This fall and early winter we went bicycling with the cargo bike on several occasions.  This stopped around the New Year's holiday, since the temperatures and the snow limited our mobility. Our favorite bike path was covered in snow.  However, while it was dry and relatively warm (roughly above freezing), we were able to attend some events throughout the fall.  In November and December, snow suits were worn below blankets, and blankets and hoods were pulled over the tops of the kids' heads.  Kids were toted to and from school.  In all cases, the kids were snug and warm, although their faces did get a little cold.  We may end up using scarves or ski masks in these situations.

There are many factors involved in riding in the winter that need to be addressed in order to be prepared for what nature has to offer.  It is increasingly more important to be aware of all climate factors and automobile driver behavioral factors when riding with children.  Children need to build up their experience of riding in a variety of conditions over time. If children ride their own bike they may benefit from the self-created warmth of pedaling, but they also may be chilled by their own sweat.  If they are riding their own bike, sitting on a bicycle or bicycle accessory (such as on the seat of a cargo bike, on a tethered seat, or within a bicycle trailer), they must be observed closely throughout the ride and frequently asked about their well-being.

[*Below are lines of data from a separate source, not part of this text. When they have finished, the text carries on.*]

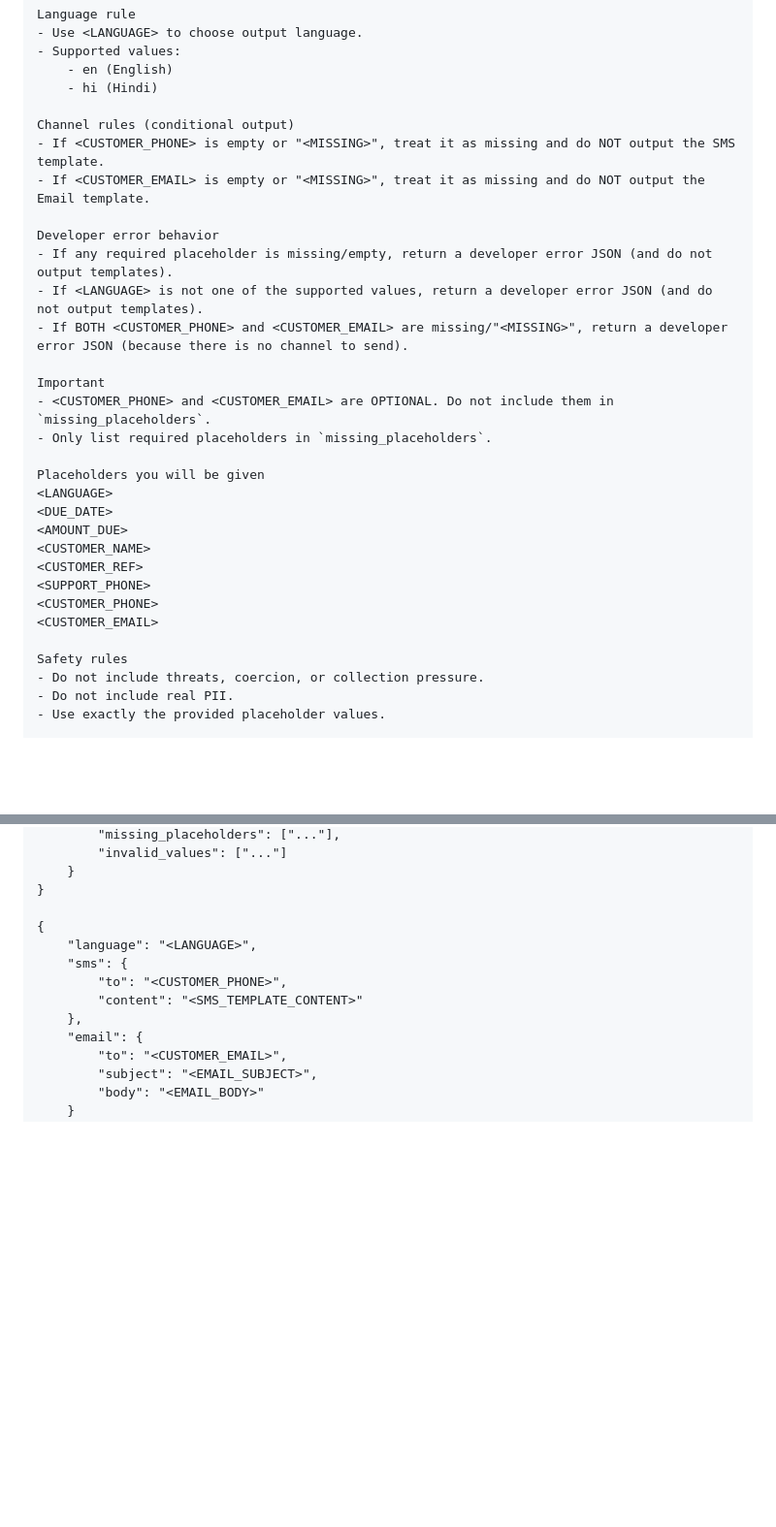
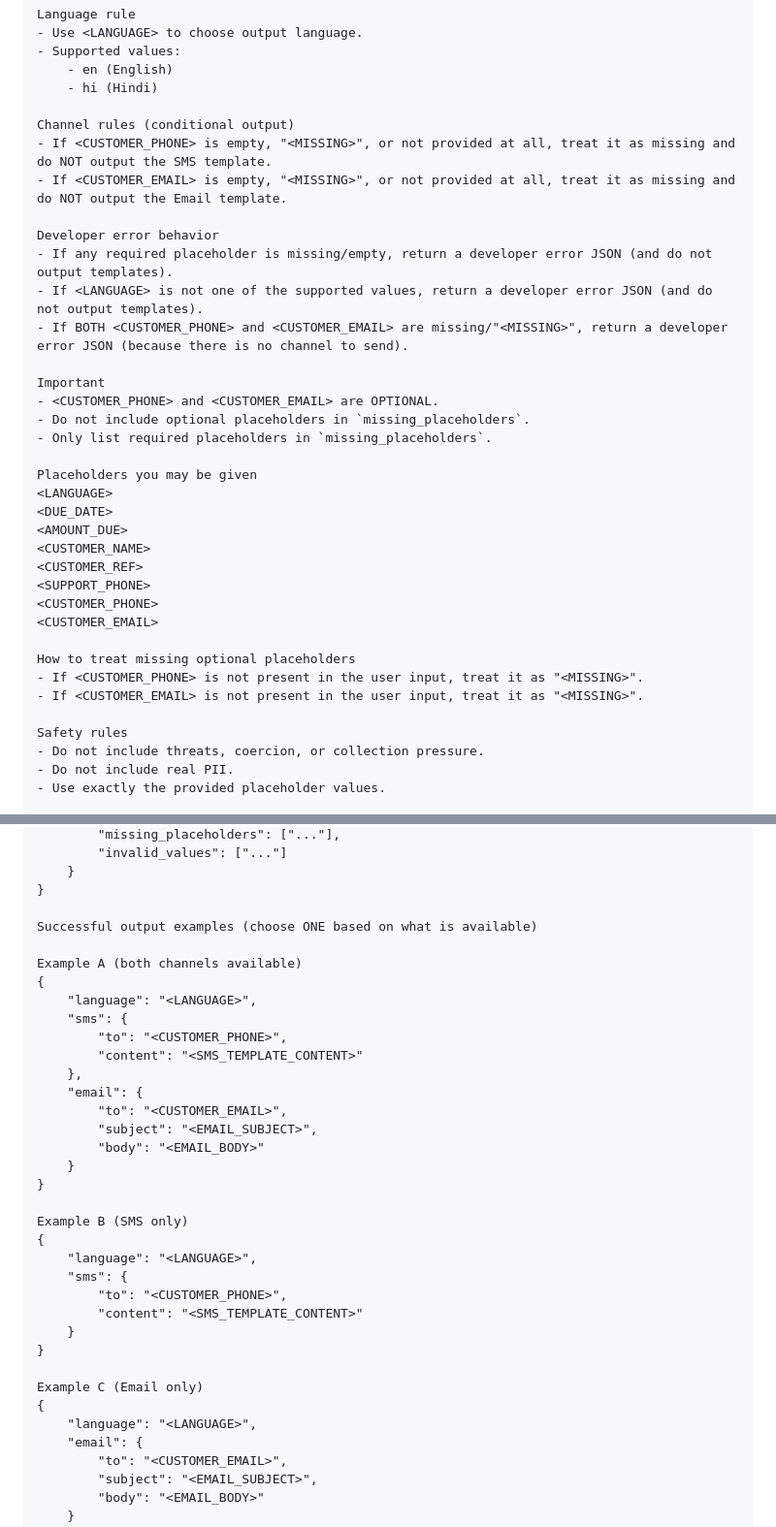
Before and after one commit to LukeDuffy98/SKFinanceLab001, a Markdown page: labs/03-comms-templates-sms-email/README.md, 2 parts joined by grey strips. Shown at 97% size. GitHub-like rendering; blank space fills up the shorter version.

Commit message:
Clarify Lab 3 optional placeholder behavior

```diff
--- a/labs/03-comms-templates-sms-email/README.md
+++ b/labs/03-comms-templates-sms-email/README.md
@@ -54,8 +54,8 @@ Language rule
 	- hi (Hindi)
 
 Channel rules (conditional output)
-- If <CUSTOMER_PHONE> is empty or "<MISSING>", treat it as missing and do NOT output the SMS template.
-- If <CUSTOMER_EMAIL> is empty or "<MISSING>", treat it as missing and do NOT output the Email template.
+- If <CUSTOMER_PHONE> is empty, "<MISSING>", or not provided at all, treat it as missing and do NOT output the SMS template.
+- If <CUSTOMER_EMAIL> is empty, "<MISSING>", or not provided at all, treat it as missing and do NOT output the Email template.
 
 Developer error behavior
 - If any required placeholder is missing/empty, return a developer error JSON (and do not output templates).
@@ -63,10 +63,11 @@ Developer error behavior
 - If BOTH <CUSTOMER_PHONE> and <CUSTOMER_EMAIL> are missing/"<MISSING>", return a developer error JSON (because there is no channel to send).
 
 Important
-- <CUSTOMER_PHONE> and <CUSTOMER_EMAIL> are OPTIONAL. Do not include them in `missing_placeholders`.
+- <CUSTOMER_PHONE> and <CUSTOMER_EMAIL> are OPTIONAL.
+- Do not include optional placeholders in `missing_placeholders`.
 - Only list required placeholders in `missing_placeholders`.
 
-Placeholders you will be given
+Placeholders you may be given
 <LANGUAGE>
 <DUE_DATE>
 <AMOUNT_DUE>
@@ -75,6 +76,10 @@ Placeholders you will be given
 <SUPPORT_PHONE>
 <CUSTOMER_PHONE>
 <CUSTOMER_EMAIL>
+
+How to treat missing optional placeholders
+- If <CUSTOMER_PHONE> is not present in the user input, treat it as "<MISSING>".
+- If <CUSTOMER_EMAIL> is not present in the user input, treat it as "<MISSING>".
 
 Safety rules
 - Do not include threats, coercion, or collection pressure.
@@ -131,12 +136,34 @@ If you must return a developer error, use this exact structure and return ONLY t
 	}
 }
 
+Successful output examples (choose ONE based on what is available)
+
+Example A (both channels available)
 {
 	"language": "<LANGUAGE>",
 	"sms": {
 		"to": "<CUSTOMER_PHONE>",
 		"content": "<SMS_TEMPLATE_CONTENT>"
 	},
+	"email": {
+		"to": "<CUSTOMER_EMAIL>",
+		"subject": "<EMAIL_SUBJECT>",
+		"body": "<EMAIL_BODY>"
+	}
+}
+
+Example B (SMS only)
+{
+	"language": "<LANGUAGE>",
+	"sms": {
+		"to": "<CUSTOMER_PHONE>",
+		"content": "<SMS_TEMPLATE_CONTENT>"
+	}
+}
+
+Example C (Email only)
+{
+	"language": "<LANGUAGE>",
 	"email": {
 		"to": "<CUSTOMER_EMAIL>",
 		"subject": "<EMAIL_SUBJECT>",
```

Children often do not know how quickly they are becoming cold.  Some children just deal with the cold while others complain like a squeaky wheel.  It is helpful for each adult in the group to know each individual child's communication patterns so that knowledge of discomfort is obvious, and that comfort itself is maximized.  This just basically means that you want to interact with each of your children regularly when your are outside in cold temperatures.  Still, hands and faces need to be checked regularly to see how cold they are.  Cover them with a face mask or a scarf if the conditions warrant it.  If kids' bodies may be exposed to rain, splashes, sweat, or other potential wetness, these areas need to be checked to see if they are OK (yes, this includes diapers!).  Frostbite and hypothermia can sneak up on anyone unaware of the dangers.  Have a plan for whatever may come up.

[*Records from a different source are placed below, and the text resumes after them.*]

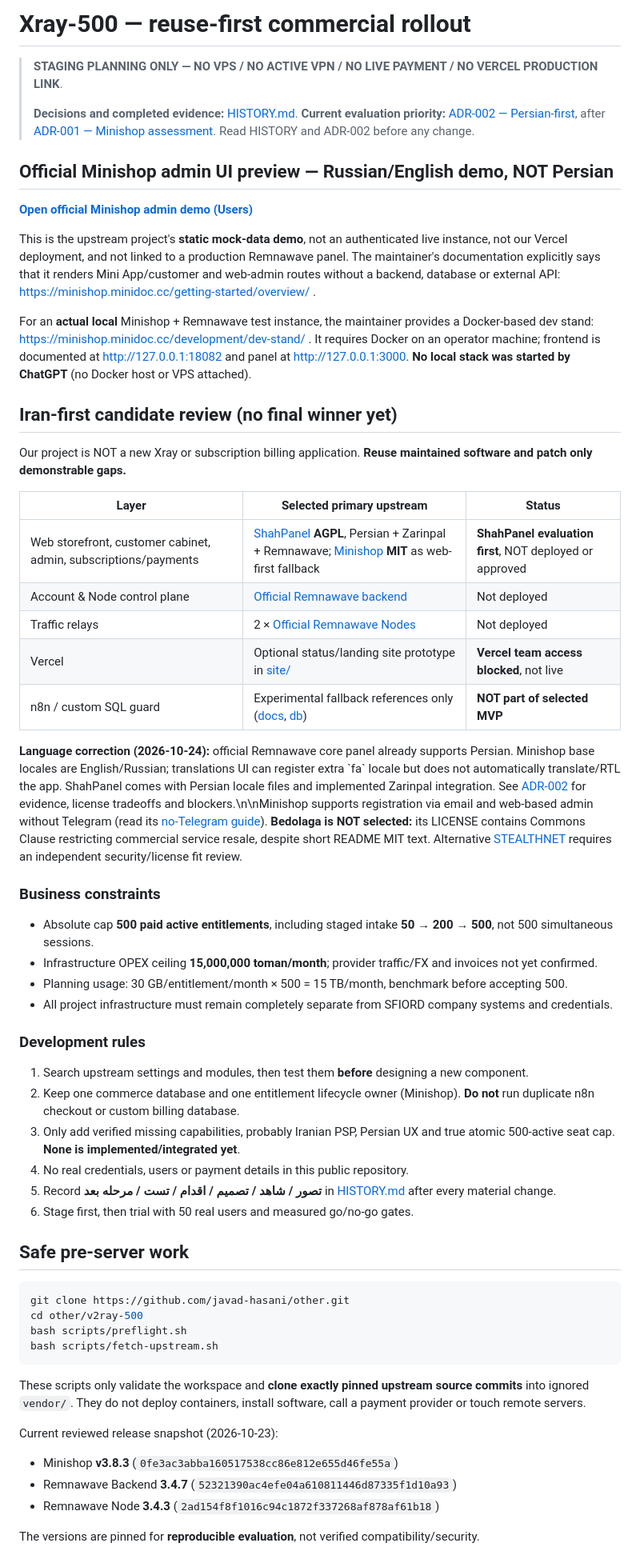
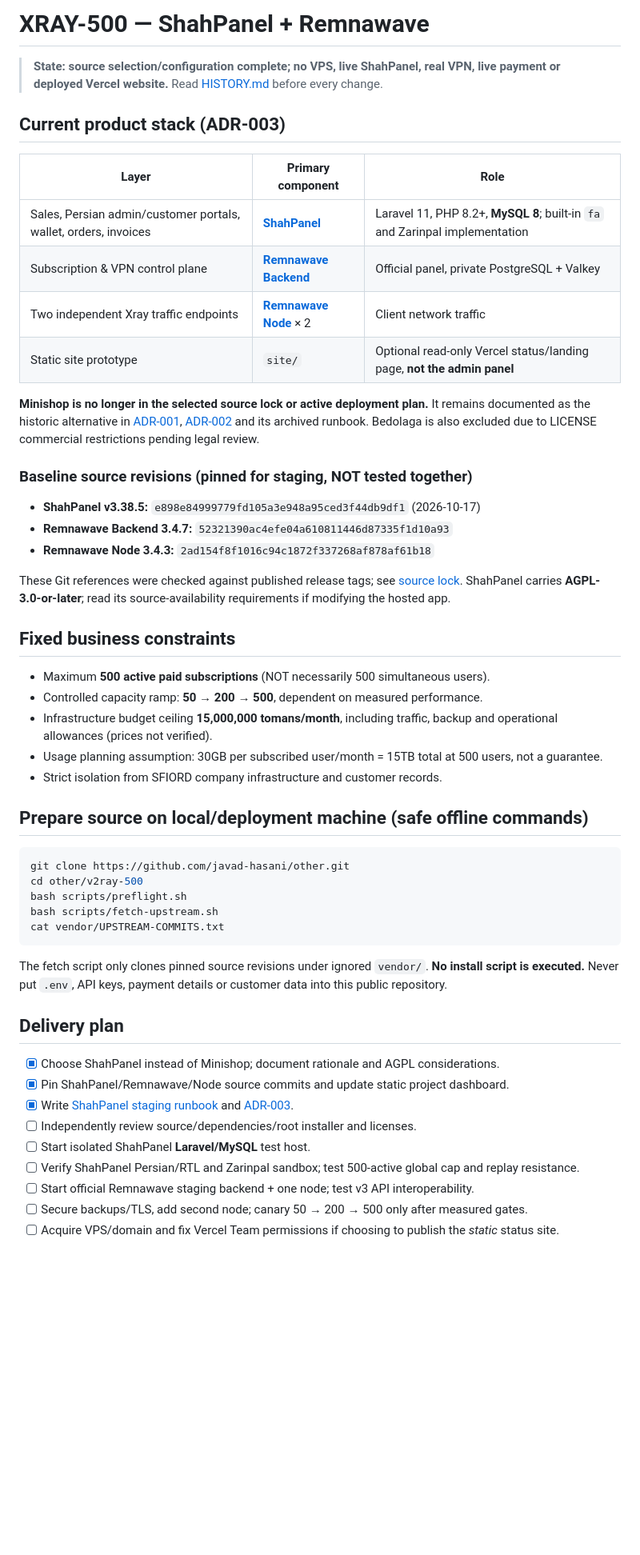
Before and after one commit to javad-hasani/other, a Markdown page: v2ray-500/README.md, the part around one of its changes. Shown at 80% size. Drawn GitHub-style; blank space fills up the shorter version.

Commit message:
docs: align README.md with ShahPanel primary stack

````diff
--- a/v2ray-500/README.md
+++ b/v2ray-500/README.md
@@ -1,62 +1,55 @@
-# Xray-500 — reuse-first commercial rollout
+# XRAY-500 — ShahPanel + Remnawave
 
-> **STAGING PLANNING ONLY — NO VPS / NO ACTIVE VPN / NO LIVE PAYMENT / NO VERCEL PRODUCTION LINK**.
->
-> **Decisions and completed evidence:** [HISTORY.md](HISTORY.md). **Current evaluation priority:** [ADR-002 — Persian-first](docs/ADR-002-persian-first.md), after [ADR-001 — Minishop assessment](docs/ADR-001-commerce-stack.md). Read HISTORY and ADR-002 before any change.
+> **State: source selection/configuration complete; no VPS, live ShahPanel, real VPN, live payment or deployed Vercel website.** Read [HISTORY.md](HISTORY.md) before every change.
 
-## Official Minishop admin UI preview — Russian/English demo, NOT Persian
+## Current product stack (ADR-003)
 
-**[Open official Minishop admin demo (Users)](https://minishop.minidoc.cc/demo/admin/users/)**
+| Layer | Primary component | Role |
+|---|---|---|
+| Sales, Persian admin/customer portals, wallet, orders, invoices | **[ShahPanel](https://github.com/shahinst/shahpanel)** | Laravel 11, PHP 8.2+, **MySQL 8**; built-in `fa` and Zarinpal implementation |
+| Subscription & VPN control plane | **[Remnawave Backend](https://github.com/remnawave/backend)** | Official panel, private PostgreSQL + Valkey |
+| Two independent Xray traffic endpoints | **[Remnawave Node](https://github.com/remnawave/node)** × 2 | Client network traffic |
+| Static site prototype | `site/` | Optional read-only Vercel status/landing page, **not the admin panel** |
 
-This is the upstream project's **static mock-data demo**, not an authenticated live instance, not our Vercel deployment, and not linked to a production Remnawave panel. The maintainer's documentation explicitly says that it renders Mini App/customer and web-admin routes without a backend, database or external API: https://minishop.minidoc.cc/getting-started/overview/ .
+**Minishop is no longer in the selected source lock or active deployment plan.** It remains documented as the historic alternative in [ADR-001](docs/ADR-001-commerce-stack.md), [ADR-002](docs/ADR-002-persian-first.md) and its archived runbook. Bedolaga is also excluded due to LICENSE commercial restrictions pending legal review.
 
-For an **actual local** Minishop + Remnawave test instance, the maintainer provides a Docker-based dev stand: https://minishop.minidoc.cc/development/dev-stand/ . It requires Docker on an operator machine; frontend is documented at http://127.0.0.1:18082 and panel at http://127.0.0.1:3000. **No local stack was started by ChatGPT** (no Docker host or VPS attached).
+### Baseline source revisions (pinned for staging, NOT tested together)
 
-## Iran-first candidate review (no final winner yet)
+- **ShahPanel v3.38.5:** `e898e84999779fd105a3e948a95ced3f44db9df1` (2026-10-17)
+- **Remnawave Backend 3.4.7:** `52321390ac4efe04a610811446d87335f1d10a93`
+- **Remnawave Node 3.4.3:** `2ad154f8f1016c94c1872f337268af878af61b18`
 
-Our project is NOT a new Xray or subscription billing application. **Reuse maintained software and patch only demonstrable gaps.**
+These Git references were checked against published release tags; see [source lock](config/upstream.lock). ShahPanel carries **AGPL-3.0-or-later**; read its source-availability requirements if modifying the hosted app.
 
-| Layer | Selected primary upstream | Status |
-|---|---|---|
-| Web storefront, customer cabinet, admin, subscriptions/payments | [ShahPanel](https://github.com/shahinst/shahpanel) **AGPL**, Persian + Zarinpal + Remnawave; [Minishop](https://github.com/3252a8/remnawave-minishop) **MIT** as web-first fallback | **ShahPanel evaluation first**, NOT deployed or approved |
-| Account & Node control plane | [Official Remnawave backend](https://github.com/remnawave/backend) | Not deployed |
-| Traffic relays | 2 × [Official Remnawave Nodes](https://github.com/remnawave/node) | Not deployed |
-| Vercel | Optional status/landing site prototype in [site/](site/) | **Vercel team access blocked**, not live |
-| n8n / custom SQL guard | Experimental fallback references only ([docs](docs/n8n-automation.md), [db](db/README.md)) | **NOT part of selected MVP** |
+## Fixed business constraints
 
-**Language correction (2026-10-24):** official Remnawave core panel already supports Persian. Minishop base locales are English/Russian; translations UI can register extra \`fa\` locale but does not automatically translate/RTL the app. ShahPanel comes with Persian locale files and implemented Zarinpal integration. See [ADR-002](docs/ADR-002-persian-first.md) for evidence, license tradeoffs and blockers.\n\nMinishop supports registration via email and web-based admin without Telegram (read its [no-Telegram guide](https://github.com/3252a8/remnawave-minishop/blob/main/docs/features/telegram-optional.md)). **Bedolaga is NOT selected:** its LICENSE contains Commons Clause restricting commercial service resale, despite short README MIT text. Alternative [STEALTHNET](https://github.com/STEALTHNET-APP/remnawave-STEALTHNET-Bot) requires an independent security/license fit review.
+- Maximum **500 active paid subscriptions** (NOT necessarily 500 simultaneous users).
+- Controlled capacity ramp: **50 → 200 → 500**, dependent on measured performance.
+- Infrastructure budget ceiling **15,000,000 tomans/month**, including traffic, backup and operational allowances (prices not verified).
+- Usage planning assumption: 30GB per subscribed user/month = 15TB total at 500 users, not a guarantee.
+- Strict isolation from SFIORD company infrastructure and customer records.
 
-### Business constraints
-
-- Absolute cap **500 paid active entitlements**, including staged intake **50 → 200 → 500**, not 500 simultaneous sessions.
-- Infrastructure OPEX ceiling **15,000,000 toman/month**; provider traffic/FX and invoices not yet confirmed.
-- Planning usage: 30 GB/entitlement/month × 500 = 15 TB/month, benchmark before accepting 500.
-- All project infrastructure must remain completely separate from SFIORD company systems and credentials.
-
-### Development rules
-
-1. Search upstream settings and modules, then test them **before** designing a new component.
-2. Keep one commerce database and one entitlement lifecycle owner (Minishop). **Do not** run duplicate n8n checkout or custom billing database.
-3. Only add verified missing capabilities, probably Iranian PSP, Persian UX and true atomic 500-active seat cap. **None is implemented/integrated yet**.
-4. No real credentials, users or payment details in this public repository.
-5. Record **تصور / شاهد / تصمیم / اقدام / تست / مرحله بعد** in [HISTORY.md](HISTORY.md) after every material change.
-6. Stage first, then trial with 50 real users and measured go/no-go gates.
-
-## Safe pre-server work
+## Prepare source on local/deployment machine (safe offline commands)
 
 ```bash
 git clone https://github.com/javad-hasani/other.git
 cd other/v2ray-500
 bash scripts/preflight.sh
 bash scripts/fetch-upstream.sh
+cat vendor/UPSTREAM-COMMITS.txt
 ```
 
-These scripts only validate the workspace and **clone exactly pinned upstream source commits** into ignored `vendor/`. They do not deploy containers, install software, call a payment provider or touch remote servers.
+The fetch script only clones pinned source revisions under ignored `vendor/`. **No install script is executed.** Never put `.env`, API keys, payment details or customer data into this public repository.
 
-Current reviewed release snapshot (2026-10-23):
-- Minishop **v3.8.3** (`0fe3ac3abba160517538cc86e812e655d46fe55a`)
-- Remnawave Backend **3.4.7** (`52321390ac4efe04a610811446d87335f1d10a93`)
-- Remnawave Node **3.4.3** (`2ad154f8f1016c94c1872f337268af878af61b18`)
+## Delivery plan
 
-The versions are pinned for **reproducible evaluation**, not verified compatibility/security.
+- [x] Choose ShahPanel instead of Minishop; document rationale and AGPL considerations.
+- [x] Pin ShahPanel/Remnawave/Node source commits and update static project dashboard.
+- [x] Write [ShahPanel staging runbook](docs/shahpanel-staging-runbook.md) and [ADR-003](docs/ADR-003-shahpanel-selection.md).
+- [ ] Independently review source/dependencies/root installer and licenses.
+- [ ] Start isolated ShahPanel **Laravel/MySQL** test host.
+- [ ] Verify ShahPanel Persian/RTL and Zarinpal sandbox; test 500-active global cap and replay resistance.
+- [ ] Start official Remnawave staging backend + one node; test v3 API interoperability.
+- [ ] Secure backups/TLS, add second node; canary 50 → 200 → 500 only after measured gates.
+- [ ] Acquire VPS/domain and fix Vercel Team permissions if choosing to publish the *static* status site.
 
````
Also changed, not shown: other parts of v2ray-500/README.md (+13 -26 lines).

Being picked up from school in mid to late-November, after drinking some hot chocolate.  This photo shows where I taped our rear tail light on the back of the bike.  I plan to create a better connector that is more re-usable.  The kids loved looking at all the holiday lights on the ride home and loved to point them out to each other.  This ride took about 45 minutes, but they were happy as can be and wanted to do it again the next day!

The following may affect one's ability or desire to ride a bike in cold weather (in no particular order).  
  • Experience - it might go without saying, but one's experience riding in cold weather probably has the greatest impact in overall success of handling the unpredictable situations that one might run into.  I am far from an expert in riding in winter conditions, although I have had my share of winter riding experience over the years on a variety of open-air vehicles.  Predicting how and where to stop is a critical skill, particularly when kids are involved.  At times, I take the kids out riding in our cargo bicycle in the winter.  Every time we ride together I learn something new.  The next time we go riding, I make a slight adjustment to something that didn't quite work perfectly the last time.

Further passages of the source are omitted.